Brief: The response must contain every line below in which "PostComponent" appears.
##### Available data
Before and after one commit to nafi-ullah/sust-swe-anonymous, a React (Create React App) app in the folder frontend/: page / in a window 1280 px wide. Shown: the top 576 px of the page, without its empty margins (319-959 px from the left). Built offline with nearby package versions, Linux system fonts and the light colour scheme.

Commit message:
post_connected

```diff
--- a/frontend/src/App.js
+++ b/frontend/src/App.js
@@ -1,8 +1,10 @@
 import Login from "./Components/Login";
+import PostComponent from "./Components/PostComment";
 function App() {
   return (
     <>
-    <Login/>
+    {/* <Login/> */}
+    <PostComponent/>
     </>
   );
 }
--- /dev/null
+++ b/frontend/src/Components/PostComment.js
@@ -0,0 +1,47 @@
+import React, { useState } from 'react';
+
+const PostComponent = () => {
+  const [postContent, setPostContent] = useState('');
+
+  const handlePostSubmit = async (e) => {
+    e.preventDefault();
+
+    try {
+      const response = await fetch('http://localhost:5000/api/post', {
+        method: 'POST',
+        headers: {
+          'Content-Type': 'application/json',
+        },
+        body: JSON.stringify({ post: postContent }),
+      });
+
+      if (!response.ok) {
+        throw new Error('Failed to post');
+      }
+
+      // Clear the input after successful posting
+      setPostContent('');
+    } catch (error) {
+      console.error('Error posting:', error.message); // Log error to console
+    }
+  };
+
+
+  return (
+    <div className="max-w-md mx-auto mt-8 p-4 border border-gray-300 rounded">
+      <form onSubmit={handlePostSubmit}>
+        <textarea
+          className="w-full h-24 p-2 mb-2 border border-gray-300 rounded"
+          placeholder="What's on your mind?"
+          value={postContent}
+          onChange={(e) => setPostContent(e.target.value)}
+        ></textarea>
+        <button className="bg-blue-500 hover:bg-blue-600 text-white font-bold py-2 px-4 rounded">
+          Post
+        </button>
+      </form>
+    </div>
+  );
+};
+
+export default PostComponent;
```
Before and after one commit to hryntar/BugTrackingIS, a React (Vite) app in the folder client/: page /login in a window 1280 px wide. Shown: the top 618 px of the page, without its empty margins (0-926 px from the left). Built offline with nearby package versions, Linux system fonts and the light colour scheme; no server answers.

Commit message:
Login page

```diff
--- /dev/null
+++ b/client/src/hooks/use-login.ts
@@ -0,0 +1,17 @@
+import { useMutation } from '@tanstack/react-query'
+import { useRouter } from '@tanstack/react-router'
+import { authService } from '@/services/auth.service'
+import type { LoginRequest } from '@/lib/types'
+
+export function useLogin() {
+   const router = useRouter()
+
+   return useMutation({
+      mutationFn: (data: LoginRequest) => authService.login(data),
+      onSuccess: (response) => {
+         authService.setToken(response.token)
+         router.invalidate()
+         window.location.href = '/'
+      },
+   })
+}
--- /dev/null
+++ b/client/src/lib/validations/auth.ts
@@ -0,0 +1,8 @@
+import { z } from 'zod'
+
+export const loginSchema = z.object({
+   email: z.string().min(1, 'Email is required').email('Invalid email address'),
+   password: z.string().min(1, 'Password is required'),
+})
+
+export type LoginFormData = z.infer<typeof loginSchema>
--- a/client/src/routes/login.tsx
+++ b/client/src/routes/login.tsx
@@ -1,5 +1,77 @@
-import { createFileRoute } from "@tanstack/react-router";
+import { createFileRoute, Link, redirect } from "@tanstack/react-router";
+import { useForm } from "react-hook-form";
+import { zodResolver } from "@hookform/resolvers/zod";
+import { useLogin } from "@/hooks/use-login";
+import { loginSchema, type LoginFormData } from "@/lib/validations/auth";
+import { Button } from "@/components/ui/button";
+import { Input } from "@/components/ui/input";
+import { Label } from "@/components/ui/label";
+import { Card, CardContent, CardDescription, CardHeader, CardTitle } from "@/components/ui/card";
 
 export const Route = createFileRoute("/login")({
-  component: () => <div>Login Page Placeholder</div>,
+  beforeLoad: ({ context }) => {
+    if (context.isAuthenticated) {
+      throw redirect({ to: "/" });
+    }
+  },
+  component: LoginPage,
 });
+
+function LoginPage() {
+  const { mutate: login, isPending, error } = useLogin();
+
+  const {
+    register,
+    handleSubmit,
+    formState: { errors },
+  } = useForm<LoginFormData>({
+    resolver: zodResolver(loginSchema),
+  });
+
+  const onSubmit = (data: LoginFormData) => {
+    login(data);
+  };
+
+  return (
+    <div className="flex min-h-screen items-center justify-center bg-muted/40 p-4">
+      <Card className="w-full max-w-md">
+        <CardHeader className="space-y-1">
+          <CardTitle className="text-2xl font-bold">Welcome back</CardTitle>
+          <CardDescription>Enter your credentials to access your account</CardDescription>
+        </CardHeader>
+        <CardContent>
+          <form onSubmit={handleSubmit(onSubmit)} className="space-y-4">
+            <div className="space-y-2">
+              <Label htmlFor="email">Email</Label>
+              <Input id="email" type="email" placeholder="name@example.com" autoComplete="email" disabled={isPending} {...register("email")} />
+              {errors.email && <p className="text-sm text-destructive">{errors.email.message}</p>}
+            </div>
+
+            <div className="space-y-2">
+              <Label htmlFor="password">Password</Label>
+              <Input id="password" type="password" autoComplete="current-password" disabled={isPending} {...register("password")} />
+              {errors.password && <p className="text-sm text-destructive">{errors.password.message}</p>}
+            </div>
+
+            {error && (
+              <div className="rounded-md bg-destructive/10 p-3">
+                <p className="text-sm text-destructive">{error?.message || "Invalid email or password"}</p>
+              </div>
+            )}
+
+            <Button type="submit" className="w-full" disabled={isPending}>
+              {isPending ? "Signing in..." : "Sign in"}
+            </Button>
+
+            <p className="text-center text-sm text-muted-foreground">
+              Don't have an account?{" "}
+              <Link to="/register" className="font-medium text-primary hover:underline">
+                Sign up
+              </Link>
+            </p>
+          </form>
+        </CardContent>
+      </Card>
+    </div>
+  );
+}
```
##########
Your response:
+import PostComponent from "./Components/PostComment";
+    <PostComponent/>
+const PostComponent = () => {
+export default PostComponent;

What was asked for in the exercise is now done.